I believe that in this thread the 2nd type of this Mobilgas Tanker should not be overlooked. The drawing for the new decals dates of June 1957. So your example of the 1st type can hardly be much later.
It is remarkable that this transfer change was never paid attention to in publicity or packaging, neither in the catalogue illustrations nor on the illustrated boxes. No word or image in Meccano Magazine either. Even the final illustration in the 1960 catalogue still presents the old model in a new type of image.
I found the no. 190 Caravan as showing the same solution for the axle mounting. I cannot think of other examples. Kind regards, Jan
The Studebaker Dinky tanker has a very distinctive tank body, with the tank with rear sloping bucket doors extending beyond the side panels. Unlike the Gasoline Tanker in the Studebaker Trucks advert above where they are of apiece. This style was typical of Heil of Tennessee. As Dinky were meticulous with their tank bodies, such as on the AEC Monarch, they probably had a streamlined Heil to work from, as it is called a ‘Realistic Reproduction’.
The axle of the French caravan ref. 811 is also assembled in this way.
The Mobilgas family from a different point of view:
As usual, a fabulous introduction to this tanker by Jan O. -- but now that TMT is sadly no more, perhaps information should be added about the aluminum versions of the 30p and 30pa. We know that they came early (1950-1952?) as an experiment, probably as a result of Korean War-induced shortages, but of oourse mazak versions of both models also exist.

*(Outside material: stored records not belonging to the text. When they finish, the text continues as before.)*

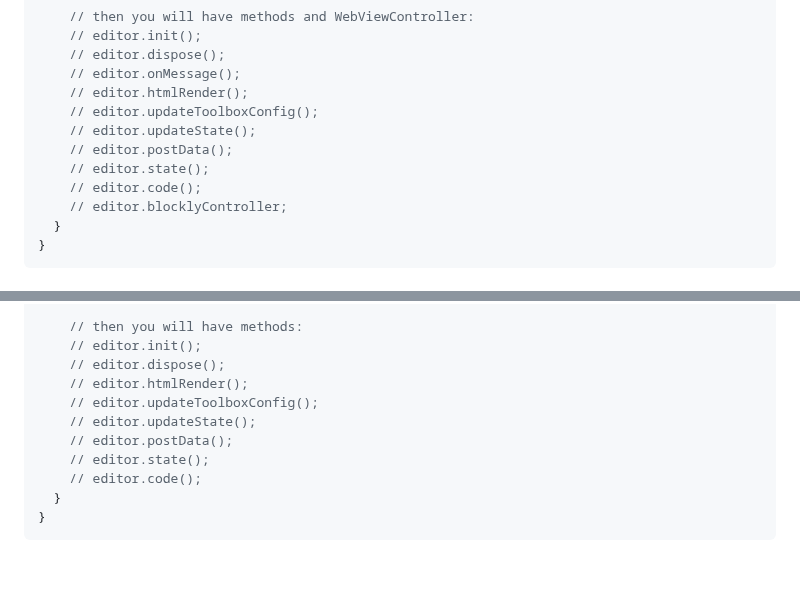
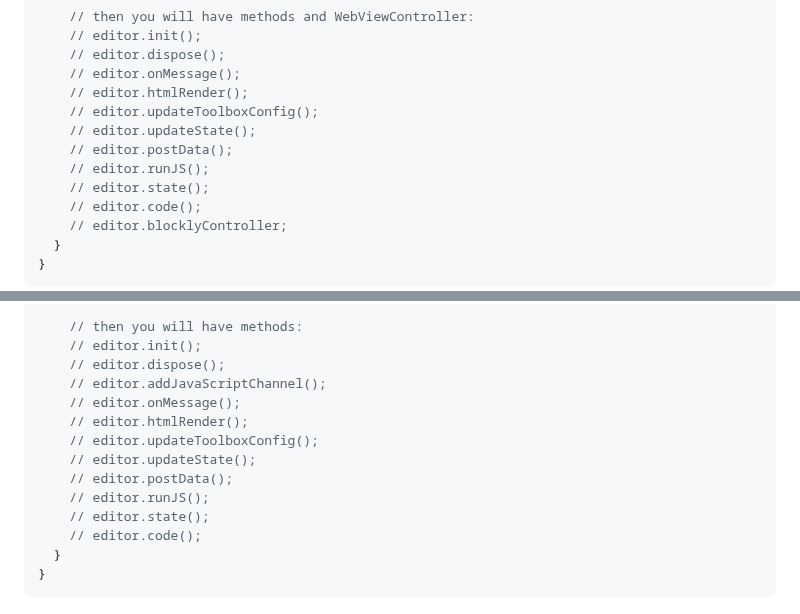
Before and after one commit to mobile-blockly/flutter_blockly, a Markdown page: README.md, 2 parts joined by grey strips. Rendered like a GitHub page; folded sections open; blank space fills up the shorter version.

```diff
--- a/README.md
+++ b/README.md
@@ -105,6 +105,7 @@ class _MyWidgetState extends State<MyWidgetState> {
     // editor.updateToolboxConfig();
     // editor.updateState();
     // editor.postData();
+    // editor.runJS();
     // editor.state();
     // editor.code();
     // editor.blocklyController;
@@ -142,10 +143,13 @@ class _MyWidgetState extends State<MyWidgetState> {
     // then you will have methods:
     // editor.init();
     // editor.dispose();
+    // editor.addJavaScriptChannel();
+    // editor.onMessage();
     // editor.htmlRender();
     // editor.updateToolboxConfig();
     // editor.updateState();
     // editor.postData();
+    // editor.runJS();
     // editor.state();
     // editor.code();
   }
```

What I am mainly wondering is how common (or not) the aluminum versions are. As far as I have seen, complete auctions on Vectis and sales on QDT have not mentioned what maerials the tankers were made of, assuming the sellers and buyers were even aware or cared.
As the TMT post had mentioned -- and is documented in JD's Encyclopedia -- the two versions are easy to tell apart by weight.
All the auction houses are not very good about variations. They should buy the Encyclopaedia, this would raise the prices and their profits. For example Rob's Ferrari on sale on Vectis who do not mention which version is the front grille. If it is the smooth one then it is much more valuable.
The Studebaker tanker and other Dinky Toys have been copied to make Club models for W.M.T.C. but what is the W.M.T.C. ?
Since the tanker advertises Wessex Gas, the Wessex Model and Toy Collector Club was an easy guess, and sure enough ... https://www.collectors-club-of-great-britain.co.uk/clubs/wessex-model-and-collectors-club-1/
I assume this model was produced by Ian Law, like so many others. An interview with him, and pictures of the process of making the replicas, would make a nice article for the Journal.
Thank you Johnny, your information helped me to contact this club, they will send me the information about the three models that they ordered from Ian Law.
While walking down Queen street in Auckland last december, I saw this sign in a shop window.
I could not resist to change it to that.